Methods: We analyzed data from the 2018 and 2019 Behavioral Risk Factor Surveillance System and its optional Lung Cancer Screening Module to examine factors associated with screening uptake among 20 states that administered the optional module. We compared differences in factors associated with uptake overall and by geographical regions and conducted multivariable logistic mixed-effects regression, accounting for participant clustering by state to assess the impact of these factors on uptake.
Findings: Overall 1,268 participants underwent LDCT screening with no significant differences observed between rural (16.3%) and urban residents (17.7%, p = 0.67). In multivariable models, rural residents did not differ significantly in their LDCT screening uptake (OR = 0.85; 95% CI: 0.67-1.09, p = 0.20), but uptake was significantly higher for participants with underlying chronic respiratory conditions, veterans, those with higher pack-year history, and those with poor/fair general health and prior history of cancer. Uptake declined with age, higher education level, concerns about paying for medical care, and lack of primary care.
Conclusions: Modifiable targets can be leveraged to increase LDCT screening. Based on significant predictors of screening uptake, clinicians should prioritize interventions that effectively consider smoking history as well as those identified as effective in veterans' health settings. Additionally, reducing structural barriers to care related to insurance and income will be key to reducing disparities.

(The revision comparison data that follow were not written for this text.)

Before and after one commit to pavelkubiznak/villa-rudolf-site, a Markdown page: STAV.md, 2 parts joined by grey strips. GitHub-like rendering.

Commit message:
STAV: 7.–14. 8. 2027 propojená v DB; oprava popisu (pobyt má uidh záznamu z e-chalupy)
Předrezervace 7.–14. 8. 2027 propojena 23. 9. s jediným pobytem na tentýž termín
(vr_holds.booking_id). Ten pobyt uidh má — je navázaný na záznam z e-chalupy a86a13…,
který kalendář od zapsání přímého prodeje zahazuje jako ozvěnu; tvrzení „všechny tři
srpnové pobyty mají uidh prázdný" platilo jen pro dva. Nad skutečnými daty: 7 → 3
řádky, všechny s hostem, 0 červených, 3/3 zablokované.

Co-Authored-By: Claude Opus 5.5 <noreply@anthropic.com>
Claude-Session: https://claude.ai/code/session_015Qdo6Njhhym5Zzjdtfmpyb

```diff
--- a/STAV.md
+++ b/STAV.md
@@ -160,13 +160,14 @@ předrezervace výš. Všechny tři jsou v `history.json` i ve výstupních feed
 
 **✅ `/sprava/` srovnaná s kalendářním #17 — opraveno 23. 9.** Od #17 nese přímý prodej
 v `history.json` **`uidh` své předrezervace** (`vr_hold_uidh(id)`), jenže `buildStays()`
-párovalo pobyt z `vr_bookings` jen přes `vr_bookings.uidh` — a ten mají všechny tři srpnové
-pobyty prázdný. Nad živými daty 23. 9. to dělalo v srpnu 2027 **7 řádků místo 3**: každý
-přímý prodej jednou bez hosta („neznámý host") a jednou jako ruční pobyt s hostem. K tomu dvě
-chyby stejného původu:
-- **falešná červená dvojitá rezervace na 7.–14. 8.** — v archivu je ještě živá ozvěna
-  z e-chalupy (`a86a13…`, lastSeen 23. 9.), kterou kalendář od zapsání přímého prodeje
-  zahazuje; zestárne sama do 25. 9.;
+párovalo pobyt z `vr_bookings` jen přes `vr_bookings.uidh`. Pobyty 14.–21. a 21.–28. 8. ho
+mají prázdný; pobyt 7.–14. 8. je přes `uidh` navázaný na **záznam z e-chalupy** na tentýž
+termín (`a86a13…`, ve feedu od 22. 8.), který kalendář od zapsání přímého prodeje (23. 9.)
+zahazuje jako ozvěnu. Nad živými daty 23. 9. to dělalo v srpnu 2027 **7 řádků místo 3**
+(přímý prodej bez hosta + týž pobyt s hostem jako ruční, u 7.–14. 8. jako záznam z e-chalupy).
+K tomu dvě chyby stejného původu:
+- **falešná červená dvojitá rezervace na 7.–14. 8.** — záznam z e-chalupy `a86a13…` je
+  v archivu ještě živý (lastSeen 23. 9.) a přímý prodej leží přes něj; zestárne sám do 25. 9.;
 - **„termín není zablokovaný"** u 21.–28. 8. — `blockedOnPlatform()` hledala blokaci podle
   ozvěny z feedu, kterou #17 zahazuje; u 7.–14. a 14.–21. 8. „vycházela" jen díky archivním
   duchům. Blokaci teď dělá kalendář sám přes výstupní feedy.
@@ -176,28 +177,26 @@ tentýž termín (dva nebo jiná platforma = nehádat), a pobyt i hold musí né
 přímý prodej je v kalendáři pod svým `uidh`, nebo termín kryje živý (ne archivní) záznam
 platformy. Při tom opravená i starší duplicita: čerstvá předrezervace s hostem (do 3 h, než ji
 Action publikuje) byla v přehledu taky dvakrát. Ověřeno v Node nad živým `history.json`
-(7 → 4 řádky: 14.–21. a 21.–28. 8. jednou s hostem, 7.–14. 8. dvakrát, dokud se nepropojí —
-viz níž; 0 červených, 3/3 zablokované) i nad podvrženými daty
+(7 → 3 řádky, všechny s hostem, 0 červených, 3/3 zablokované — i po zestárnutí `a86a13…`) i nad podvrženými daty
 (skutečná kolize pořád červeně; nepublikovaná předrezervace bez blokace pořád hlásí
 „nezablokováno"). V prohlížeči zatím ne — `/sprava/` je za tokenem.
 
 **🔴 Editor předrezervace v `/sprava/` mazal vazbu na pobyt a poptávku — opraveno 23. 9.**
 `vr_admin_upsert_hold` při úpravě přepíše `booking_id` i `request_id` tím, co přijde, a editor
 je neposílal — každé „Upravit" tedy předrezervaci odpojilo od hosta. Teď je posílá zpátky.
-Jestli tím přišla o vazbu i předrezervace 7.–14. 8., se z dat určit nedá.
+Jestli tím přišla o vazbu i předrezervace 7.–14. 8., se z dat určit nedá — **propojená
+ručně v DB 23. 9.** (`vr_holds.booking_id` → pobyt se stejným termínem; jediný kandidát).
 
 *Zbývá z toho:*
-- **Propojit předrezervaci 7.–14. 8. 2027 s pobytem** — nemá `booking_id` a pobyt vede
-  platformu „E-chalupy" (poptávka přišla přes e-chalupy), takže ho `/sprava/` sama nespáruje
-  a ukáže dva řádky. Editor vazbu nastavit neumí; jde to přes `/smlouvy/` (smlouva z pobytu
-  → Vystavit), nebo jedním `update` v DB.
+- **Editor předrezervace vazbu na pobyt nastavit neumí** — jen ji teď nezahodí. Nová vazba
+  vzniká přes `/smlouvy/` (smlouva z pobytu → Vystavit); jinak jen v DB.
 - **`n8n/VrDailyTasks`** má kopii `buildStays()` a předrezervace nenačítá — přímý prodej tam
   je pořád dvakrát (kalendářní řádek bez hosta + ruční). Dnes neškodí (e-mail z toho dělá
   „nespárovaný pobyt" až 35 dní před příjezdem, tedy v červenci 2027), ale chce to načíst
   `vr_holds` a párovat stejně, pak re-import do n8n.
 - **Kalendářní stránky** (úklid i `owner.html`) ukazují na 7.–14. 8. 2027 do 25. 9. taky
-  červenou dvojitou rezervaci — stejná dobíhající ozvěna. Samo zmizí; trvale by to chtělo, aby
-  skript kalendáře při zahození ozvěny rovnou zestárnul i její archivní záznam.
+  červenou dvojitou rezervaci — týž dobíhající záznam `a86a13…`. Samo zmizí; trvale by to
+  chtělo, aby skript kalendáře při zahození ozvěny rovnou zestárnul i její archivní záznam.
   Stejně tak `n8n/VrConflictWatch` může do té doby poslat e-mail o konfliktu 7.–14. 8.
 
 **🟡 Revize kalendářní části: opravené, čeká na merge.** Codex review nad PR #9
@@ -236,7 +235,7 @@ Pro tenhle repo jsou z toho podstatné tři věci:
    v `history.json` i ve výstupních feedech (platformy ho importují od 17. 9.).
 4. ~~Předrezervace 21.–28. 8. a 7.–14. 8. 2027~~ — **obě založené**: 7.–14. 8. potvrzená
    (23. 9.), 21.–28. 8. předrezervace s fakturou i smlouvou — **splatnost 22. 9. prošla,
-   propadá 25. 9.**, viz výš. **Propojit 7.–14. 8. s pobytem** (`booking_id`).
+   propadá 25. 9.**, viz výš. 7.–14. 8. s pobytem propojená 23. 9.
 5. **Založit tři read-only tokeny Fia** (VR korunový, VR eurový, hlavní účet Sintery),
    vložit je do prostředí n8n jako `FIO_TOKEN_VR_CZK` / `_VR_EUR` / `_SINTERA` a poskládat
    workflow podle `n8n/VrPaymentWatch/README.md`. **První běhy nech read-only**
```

Keywords: early detection; lung cancer; mixed-effects modeling; screening; survey research.
© 2021 National Rural Health Association.